##### Excerpted data
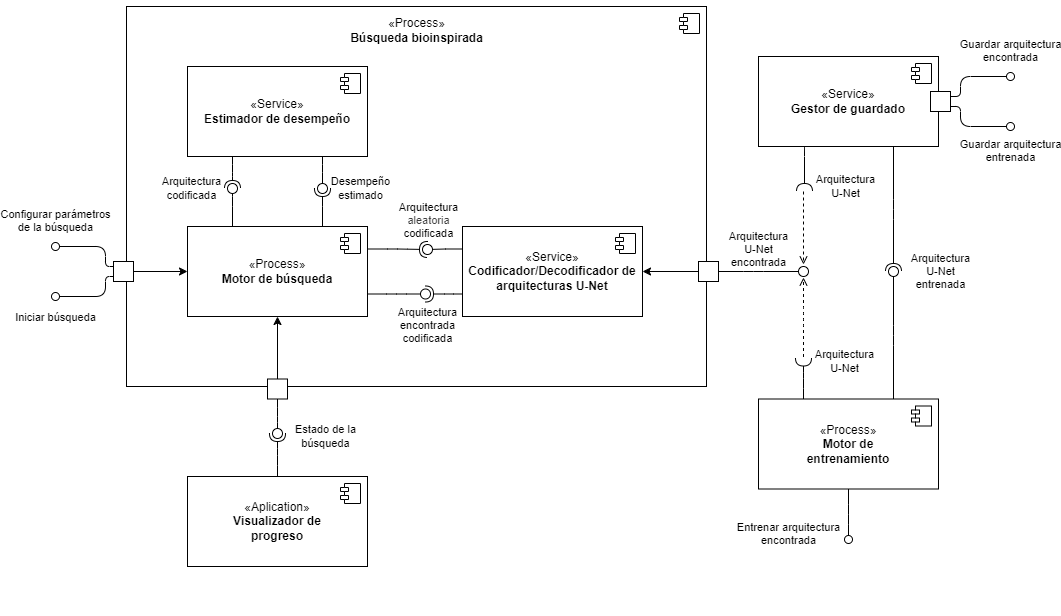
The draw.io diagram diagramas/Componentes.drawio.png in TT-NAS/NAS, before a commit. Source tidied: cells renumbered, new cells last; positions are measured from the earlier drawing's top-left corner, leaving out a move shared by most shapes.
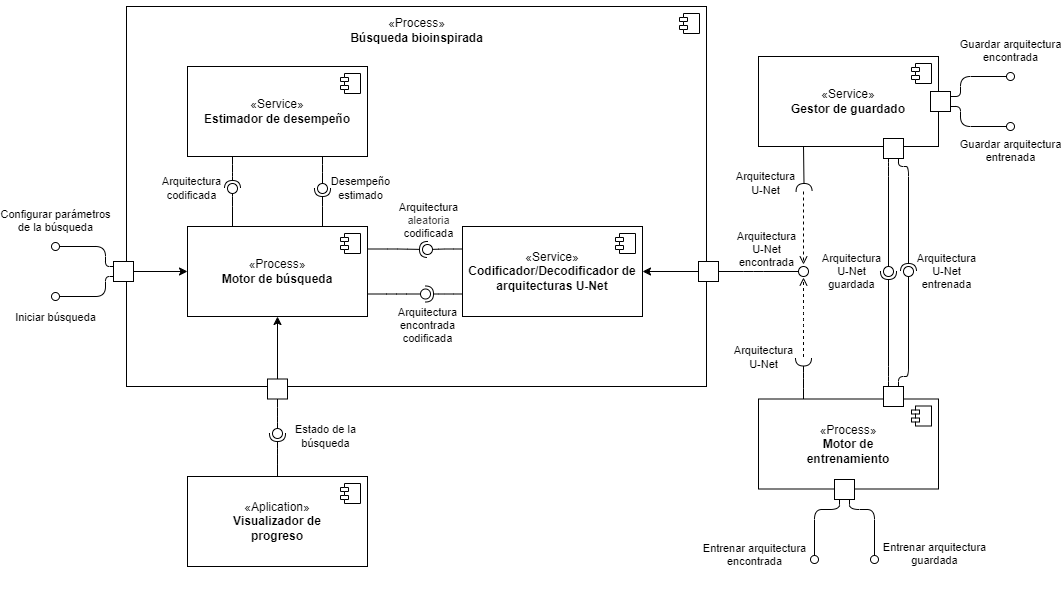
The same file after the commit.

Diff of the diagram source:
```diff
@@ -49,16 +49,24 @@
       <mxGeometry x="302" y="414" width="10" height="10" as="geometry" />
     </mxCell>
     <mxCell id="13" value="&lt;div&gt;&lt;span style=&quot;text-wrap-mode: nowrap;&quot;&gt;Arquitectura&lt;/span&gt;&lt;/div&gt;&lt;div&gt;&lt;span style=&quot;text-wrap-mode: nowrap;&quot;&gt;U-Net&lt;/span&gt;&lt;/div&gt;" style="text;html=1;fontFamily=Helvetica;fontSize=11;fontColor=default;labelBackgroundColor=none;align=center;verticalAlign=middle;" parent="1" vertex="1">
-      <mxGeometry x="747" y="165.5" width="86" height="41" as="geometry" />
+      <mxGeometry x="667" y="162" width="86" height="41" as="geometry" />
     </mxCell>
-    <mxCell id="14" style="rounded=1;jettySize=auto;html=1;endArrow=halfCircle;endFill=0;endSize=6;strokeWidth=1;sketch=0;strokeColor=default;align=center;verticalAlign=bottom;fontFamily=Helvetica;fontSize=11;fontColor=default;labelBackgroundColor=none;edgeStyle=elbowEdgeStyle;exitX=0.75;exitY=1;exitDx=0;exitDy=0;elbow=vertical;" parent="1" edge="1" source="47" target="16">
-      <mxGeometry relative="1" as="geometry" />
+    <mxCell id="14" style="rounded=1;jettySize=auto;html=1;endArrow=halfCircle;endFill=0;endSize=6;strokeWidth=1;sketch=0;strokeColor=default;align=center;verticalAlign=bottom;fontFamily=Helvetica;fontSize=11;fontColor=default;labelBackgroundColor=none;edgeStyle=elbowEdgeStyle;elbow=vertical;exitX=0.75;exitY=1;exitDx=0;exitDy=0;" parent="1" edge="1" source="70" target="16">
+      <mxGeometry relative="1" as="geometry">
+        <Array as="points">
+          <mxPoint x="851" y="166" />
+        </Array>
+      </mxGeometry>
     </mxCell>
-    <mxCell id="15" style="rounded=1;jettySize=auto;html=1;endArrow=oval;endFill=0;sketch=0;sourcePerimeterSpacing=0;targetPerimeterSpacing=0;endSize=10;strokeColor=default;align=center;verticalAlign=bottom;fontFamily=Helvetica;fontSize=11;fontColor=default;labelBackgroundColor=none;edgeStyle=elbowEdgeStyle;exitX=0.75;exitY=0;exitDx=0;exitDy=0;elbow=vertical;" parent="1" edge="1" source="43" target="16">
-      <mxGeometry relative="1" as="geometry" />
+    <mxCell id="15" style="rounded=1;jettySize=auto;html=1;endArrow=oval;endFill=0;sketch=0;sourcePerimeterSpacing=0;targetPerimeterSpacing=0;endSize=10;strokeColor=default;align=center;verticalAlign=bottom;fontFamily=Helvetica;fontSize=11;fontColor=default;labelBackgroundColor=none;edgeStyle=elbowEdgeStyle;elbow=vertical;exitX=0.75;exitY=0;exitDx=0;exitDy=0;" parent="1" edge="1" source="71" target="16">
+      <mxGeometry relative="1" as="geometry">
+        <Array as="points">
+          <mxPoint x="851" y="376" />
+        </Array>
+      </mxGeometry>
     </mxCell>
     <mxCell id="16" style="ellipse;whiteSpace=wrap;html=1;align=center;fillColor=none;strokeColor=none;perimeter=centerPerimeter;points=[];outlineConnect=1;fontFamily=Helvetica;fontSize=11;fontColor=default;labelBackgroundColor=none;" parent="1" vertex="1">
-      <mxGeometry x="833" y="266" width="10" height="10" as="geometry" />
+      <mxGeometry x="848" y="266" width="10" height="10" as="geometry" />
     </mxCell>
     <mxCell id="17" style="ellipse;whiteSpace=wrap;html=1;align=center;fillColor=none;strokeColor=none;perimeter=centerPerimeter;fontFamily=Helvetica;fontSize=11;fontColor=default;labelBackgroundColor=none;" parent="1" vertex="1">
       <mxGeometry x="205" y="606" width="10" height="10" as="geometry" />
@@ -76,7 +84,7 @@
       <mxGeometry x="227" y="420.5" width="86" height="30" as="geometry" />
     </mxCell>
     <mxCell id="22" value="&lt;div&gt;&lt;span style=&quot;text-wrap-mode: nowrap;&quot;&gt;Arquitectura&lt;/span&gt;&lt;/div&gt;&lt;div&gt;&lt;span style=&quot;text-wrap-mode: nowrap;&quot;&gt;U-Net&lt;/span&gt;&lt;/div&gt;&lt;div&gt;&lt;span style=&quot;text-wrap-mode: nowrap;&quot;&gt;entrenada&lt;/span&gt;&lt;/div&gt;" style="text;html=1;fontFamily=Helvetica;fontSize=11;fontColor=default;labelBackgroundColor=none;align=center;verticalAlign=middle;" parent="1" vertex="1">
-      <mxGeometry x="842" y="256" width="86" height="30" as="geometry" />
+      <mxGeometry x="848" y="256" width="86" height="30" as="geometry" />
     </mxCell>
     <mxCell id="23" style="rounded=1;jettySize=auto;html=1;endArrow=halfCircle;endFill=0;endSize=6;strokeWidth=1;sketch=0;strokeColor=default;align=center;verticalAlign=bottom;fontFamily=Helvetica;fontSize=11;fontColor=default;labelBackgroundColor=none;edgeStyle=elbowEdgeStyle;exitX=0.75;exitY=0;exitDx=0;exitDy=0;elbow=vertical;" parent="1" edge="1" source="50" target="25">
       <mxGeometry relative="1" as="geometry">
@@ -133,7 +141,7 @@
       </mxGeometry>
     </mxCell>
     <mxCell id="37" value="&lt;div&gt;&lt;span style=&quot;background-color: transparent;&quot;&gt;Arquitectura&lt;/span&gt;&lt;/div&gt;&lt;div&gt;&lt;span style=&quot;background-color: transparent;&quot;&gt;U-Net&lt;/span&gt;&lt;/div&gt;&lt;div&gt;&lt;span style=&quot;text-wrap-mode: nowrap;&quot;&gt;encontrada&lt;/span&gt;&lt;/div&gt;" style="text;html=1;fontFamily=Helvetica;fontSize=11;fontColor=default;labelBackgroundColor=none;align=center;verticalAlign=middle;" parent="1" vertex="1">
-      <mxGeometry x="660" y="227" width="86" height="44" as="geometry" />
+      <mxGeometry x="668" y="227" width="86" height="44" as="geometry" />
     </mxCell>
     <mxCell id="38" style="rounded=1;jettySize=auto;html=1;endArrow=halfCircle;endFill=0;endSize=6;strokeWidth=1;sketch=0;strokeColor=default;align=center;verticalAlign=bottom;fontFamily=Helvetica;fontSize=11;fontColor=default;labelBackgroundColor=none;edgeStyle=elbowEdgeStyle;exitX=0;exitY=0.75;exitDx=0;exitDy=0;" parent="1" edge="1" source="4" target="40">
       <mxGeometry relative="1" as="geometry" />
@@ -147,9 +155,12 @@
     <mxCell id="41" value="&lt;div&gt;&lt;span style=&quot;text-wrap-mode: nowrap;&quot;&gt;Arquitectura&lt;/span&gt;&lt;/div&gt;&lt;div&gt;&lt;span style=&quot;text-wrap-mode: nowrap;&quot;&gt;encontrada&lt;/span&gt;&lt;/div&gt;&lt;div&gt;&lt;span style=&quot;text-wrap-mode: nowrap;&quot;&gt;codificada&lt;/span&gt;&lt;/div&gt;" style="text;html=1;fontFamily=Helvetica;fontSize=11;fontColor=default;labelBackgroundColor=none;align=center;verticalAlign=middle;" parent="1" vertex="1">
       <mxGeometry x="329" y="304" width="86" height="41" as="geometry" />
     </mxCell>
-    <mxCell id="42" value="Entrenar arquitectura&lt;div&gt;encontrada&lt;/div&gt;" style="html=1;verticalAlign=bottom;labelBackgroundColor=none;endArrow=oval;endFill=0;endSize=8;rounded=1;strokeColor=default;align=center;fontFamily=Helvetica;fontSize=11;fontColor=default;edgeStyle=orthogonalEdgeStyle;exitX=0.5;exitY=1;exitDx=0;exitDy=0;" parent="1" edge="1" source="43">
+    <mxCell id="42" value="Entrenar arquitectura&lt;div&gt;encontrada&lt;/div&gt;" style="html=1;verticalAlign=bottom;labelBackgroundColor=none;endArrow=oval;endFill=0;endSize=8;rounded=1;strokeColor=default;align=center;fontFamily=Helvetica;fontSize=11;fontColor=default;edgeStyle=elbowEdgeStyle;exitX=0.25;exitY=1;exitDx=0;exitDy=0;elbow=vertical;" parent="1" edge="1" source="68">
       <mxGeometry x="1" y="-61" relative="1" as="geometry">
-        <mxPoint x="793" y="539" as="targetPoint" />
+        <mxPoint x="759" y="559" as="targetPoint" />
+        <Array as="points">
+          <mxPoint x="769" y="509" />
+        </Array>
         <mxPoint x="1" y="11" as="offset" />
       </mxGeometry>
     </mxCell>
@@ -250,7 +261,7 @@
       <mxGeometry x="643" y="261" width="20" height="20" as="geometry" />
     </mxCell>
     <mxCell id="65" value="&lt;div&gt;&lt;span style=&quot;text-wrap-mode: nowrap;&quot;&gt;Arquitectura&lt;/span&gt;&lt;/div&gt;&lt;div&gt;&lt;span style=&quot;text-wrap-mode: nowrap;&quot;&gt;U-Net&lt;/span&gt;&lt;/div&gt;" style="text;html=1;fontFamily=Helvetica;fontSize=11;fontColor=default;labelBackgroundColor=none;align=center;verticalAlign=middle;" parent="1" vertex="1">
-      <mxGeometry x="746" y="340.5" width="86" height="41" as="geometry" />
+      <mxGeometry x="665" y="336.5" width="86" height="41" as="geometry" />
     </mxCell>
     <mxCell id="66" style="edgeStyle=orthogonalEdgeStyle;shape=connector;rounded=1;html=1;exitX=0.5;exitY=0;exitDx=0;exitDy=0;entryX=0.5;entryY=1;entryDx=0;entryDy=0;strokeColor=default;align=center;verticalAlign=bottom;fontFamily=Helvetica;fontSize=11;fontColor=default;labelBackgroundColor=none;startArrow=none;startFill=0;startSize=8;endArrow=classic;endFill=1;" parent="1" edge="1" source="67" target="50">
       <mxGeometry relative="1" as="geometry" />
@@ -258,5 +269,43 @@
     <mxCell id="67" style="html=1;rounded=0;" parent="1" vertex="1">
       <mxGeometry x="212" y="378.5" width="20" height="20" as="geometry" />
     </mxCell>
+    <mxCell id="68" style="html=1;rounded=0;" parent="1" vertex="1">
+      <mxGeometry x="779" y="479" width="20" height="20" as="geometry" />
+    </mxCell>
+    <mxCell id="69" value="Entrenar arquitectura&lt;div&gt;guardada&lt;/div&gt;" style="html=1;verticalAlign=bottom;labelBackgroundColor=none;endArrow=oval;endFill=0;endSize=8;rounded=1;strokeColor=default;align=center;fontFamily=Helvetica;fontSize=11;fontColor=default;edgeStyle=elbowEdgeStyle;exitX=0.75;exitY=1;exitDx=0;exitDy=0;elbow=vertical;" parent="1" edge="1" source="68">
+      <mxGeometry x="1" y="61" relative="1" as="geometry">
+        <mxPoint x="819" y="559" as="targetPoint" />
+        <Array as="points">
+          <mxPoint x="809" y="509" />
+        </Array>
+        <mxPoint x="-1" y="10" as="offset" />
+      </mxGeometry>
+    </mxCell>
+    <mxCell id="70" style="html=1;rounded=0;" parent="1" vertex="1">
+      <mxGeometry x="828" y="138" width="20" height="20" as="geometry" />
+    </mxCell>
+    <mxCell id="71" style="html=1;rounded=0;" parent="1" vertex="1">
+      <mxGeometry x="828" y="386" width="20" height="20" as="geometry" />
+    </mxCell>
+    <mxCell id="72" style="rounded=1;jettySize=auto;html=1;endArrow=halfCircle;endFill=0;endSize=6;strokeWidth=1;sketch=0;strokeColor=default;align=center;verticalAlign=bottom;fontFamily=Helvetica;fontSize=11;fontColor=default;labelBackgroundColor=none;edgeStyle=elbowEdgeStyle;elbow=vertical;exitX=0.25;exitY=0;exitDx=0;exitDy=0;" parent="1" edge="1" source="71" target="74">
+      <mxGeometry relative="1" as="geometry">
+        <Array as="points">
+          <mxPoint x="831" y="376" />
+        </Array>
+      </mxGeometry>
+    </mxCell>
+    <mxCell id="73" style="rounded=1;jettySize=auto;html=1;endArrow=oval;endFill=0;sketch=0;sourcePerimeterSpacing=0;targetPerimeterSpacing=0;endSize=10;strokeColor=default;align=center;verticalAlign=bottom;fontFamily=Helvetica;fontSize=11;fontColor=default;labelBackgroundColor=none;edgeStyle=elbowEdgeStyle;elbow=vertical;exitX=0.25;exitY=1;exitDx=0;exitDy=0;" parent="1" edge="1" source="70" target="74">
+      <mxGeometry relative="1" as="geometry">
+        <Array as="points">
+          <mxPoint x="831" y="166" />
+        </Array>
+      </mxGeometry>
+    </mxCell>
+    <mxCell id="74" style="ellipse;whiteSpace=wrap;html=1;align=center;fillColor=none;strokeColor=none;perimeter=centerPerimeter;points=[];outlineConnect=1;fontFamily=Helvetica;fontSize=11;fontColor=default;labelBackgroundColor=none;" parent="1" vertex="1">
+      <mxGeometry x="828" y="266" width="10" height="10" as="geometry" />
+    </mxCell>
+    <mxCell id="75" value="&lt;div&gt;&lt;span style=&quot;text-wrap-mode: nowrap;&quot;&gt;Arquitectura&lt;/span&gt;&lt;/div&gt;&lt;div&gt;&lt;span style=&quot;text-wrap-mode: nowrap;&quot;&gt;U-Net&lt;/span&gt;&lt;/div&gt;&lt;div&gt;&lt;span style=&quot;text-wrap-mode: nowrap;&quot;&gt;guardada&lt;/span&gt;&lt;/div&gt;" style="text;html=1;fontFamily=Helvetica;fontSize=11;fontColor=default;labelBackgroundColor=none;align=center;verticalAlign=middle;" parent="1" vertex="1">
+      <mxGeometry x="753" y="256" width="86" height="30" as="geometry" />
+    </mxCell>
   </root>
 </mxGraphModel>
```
##########
▶ _The task_: The answer must be every line of the records that contains the word "targetPoint".

▶ _Exercise answer_:
-        <mxPoint x="793" y="539" as="targetPoint" />
+        <mxPoint x="759" y="559" as="targetPoint" />
+        <mxPoint x="819" y="559" as="targetPoint" />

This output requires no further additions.